Note: This guide assumes that the computer you are going to use is connected to the Internet and is NOT behind a proxy server (for example, isn’t your work PC). There are known problems with iTunes being able to communicate with Apple’s authentication servers from behind firewalls.
Hopefully the above steps will help you out of your situation. If not, please feel free to ask in our comments section below and we’ll attempt to offer advice; however whilst researching our colleagues problem, we did come across a large number of people who have experienced upgrade errors and have had to get their device swapped out by Apple, who have done so in many cases without even attempting to restore problematic devices themselves since they have allegedly seen so many of them!
LATEST UPDATE: March 2011
Some users may find that an entry has been added to their hosts file designed to point all iTunes authentication requests to a specific server.

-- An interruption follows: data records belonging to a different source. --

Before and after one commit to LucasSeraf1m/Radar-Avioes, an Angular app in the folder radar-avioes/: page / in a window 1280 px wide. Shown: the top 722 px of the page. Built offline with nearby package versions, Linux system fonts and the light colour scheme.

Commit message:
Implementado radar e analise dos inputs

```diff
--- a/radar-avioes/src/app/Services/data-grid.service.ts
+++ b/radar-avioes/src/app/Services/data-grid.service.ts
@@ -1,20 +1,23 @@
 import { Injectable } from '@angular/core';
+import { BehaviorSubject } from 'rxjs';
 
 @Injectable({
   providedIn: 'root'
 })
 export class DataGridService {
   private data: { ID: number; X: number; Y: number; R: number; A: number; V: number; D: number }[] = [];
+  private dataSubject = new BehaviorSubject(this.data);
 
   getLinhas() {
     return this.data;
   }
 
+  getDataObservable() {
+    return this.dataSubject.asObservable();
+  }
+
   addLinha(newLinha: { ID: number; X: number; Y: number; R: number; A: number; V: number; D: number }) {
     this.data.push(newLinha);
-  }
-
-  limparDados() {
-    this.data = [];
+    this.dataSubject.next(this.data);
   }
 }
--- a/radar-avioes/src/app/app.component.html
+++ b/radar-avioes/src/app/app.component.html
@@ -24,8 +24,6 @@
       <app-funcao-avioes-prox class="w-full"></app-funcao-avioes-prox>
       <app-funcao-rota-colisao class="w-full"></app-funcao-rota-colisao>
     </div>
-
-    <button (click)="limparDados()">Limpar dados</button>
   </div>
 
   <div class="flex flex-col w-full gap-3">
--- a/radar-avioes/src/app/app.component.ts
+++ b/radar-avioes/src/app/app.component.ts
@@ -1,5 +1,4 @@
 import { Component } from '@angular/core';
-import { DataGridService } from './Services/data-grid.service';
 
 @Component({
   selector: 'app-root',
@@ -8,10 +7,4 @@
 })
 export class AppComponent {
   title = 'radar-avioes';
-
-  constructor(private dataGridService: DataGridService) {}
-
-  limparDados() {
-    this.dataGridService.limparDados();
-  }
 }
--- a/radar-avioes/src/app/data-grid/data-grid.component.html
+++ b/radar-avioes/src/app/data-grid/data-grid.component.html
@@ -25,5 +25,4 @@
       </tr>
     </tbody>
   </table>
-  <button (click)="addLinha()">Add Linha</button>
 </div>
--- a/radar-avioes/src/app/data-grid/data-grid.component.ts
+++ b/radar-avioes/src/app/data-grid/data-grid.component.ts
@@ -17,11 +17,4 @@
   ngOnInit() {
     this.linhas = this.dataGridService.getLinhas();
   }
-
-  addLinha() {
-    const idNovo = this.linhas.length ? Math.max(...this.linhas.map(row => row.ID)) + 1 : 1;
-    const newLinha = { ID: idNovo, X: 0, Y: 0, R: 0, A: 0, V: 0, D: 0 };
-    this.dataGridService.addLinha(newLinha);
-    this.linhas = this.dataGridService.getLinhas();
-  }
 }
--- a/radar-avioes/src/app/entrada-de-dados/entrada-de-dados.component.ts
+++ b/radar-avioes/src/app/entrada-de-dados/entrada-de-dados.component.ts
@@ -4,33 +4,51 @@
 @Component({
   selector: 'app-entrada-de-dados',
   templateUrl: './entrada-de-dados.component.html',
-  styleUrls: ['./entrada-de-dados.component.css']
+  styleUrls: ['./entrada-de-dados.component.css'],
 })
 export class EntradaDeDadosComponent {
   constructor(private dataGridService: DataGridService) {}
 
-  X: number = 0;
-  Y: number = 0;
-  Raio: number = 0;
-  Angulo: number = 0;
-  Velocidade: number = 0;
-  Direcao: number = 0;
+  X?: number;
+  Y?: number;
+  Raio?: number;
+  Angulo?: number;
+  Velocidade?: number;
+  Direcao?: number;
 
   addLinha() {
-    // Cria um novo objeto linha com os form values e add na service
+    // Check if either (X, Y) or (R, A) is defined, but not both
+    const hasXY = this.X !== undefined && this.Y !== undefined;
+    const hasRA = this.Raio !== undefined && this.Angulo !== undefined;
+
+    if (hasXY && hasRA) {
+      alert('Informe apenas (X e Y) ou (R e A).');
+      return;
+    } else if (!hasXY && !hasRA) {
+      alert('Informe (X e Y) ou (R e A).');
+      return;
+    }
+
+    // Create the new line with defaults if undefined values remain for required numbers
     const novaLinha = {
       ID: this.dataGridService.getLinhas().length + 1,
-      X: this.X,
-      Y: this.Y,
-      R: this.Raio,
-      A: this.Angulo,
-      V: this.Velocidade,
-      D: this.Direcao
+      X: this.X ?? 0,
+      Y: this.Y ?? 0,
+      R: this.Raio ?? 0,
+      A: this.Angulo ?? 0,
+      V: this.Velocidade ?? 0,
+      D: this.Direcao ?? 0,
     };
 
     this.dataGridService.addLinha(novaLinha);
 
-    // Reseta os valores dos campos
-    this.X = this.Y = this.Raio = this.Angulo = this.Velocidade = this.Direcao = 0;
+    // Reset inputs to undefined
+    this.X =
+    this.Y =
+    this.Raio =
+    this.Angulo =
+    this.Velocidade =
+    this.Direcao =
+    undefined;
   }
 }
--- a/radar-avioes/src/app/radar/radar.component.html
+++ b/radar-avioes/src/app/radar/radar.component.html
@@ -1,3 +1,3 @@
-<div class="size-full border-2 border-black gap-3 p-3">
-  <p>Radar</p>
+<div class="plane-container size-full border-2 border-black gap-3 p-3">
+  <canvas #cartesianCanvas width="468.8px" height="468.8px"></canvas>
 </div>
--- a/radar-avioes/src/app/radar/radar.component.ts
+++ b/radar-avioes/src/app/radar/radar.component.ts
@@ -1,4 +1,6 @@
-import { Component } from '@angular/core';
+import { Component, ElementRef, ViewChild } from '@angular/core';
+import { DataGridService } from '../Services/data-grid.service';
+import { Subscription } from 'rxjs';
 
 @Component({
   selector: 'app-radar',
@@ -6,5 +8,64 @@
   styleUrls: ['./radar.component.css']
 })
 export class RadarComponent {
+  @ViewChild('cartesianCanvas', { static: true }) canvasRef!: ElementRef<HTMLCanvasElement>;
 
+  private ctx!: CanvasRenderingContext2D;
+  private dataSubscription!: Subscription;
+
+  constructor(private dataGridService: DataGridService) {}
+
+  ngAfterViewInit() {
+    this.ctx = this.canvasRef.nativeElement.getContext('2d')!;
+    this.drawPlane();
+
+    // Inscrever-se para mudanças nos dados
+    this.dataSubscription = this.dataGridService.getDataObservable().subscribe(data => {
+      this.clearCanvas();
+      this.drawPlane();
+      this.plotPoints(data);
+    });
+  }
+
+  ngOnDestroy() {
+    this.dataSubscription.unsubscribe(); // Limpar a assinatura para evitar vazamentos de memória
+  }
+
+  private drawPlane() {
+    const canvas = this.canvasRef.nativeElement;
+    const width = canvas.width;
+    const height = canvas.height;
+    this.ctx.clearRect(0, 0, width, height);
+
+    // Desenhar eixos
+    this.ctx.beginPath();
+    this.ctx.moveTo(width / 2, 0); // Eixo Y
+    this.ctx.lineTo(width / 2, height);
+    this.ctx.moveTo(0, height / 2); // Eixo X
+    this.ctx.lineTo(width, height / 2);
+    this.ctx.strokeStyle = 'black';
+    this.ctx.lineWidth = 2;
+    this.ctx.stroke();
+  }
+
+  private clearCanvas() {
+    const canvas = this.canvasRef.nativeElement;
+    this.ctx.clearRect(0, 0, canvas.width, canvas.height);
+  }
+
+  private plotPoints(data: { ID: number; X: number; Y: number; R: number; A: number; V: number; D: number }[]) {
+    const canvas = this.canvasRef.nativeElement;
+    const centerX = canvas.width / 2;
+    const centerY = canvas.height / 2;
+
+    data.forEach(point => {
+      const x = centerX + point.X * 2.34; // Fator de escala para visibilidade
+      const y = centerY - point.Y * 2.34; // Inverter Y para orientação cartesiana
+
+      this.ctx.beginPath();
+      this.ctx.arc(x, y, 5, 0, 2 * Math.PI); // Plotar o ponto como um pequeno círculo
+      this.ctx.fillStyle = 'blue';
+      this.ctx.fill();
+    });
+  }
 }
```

This needs to be taken out in order to assist those of you still seeing a problem after doing the above.
Browse to c:\windows\system32\drivers\etc\
Open hosts by right clicking the file and selecting to open with Notepad
Look for an entry that looks like 220.127.116.11 gs.apple.com or 127.0.0.1 gs.apple.com
Delete this line and save the file
Try your restore again
Same as the Windows steps but your hosts file is in /private/etc/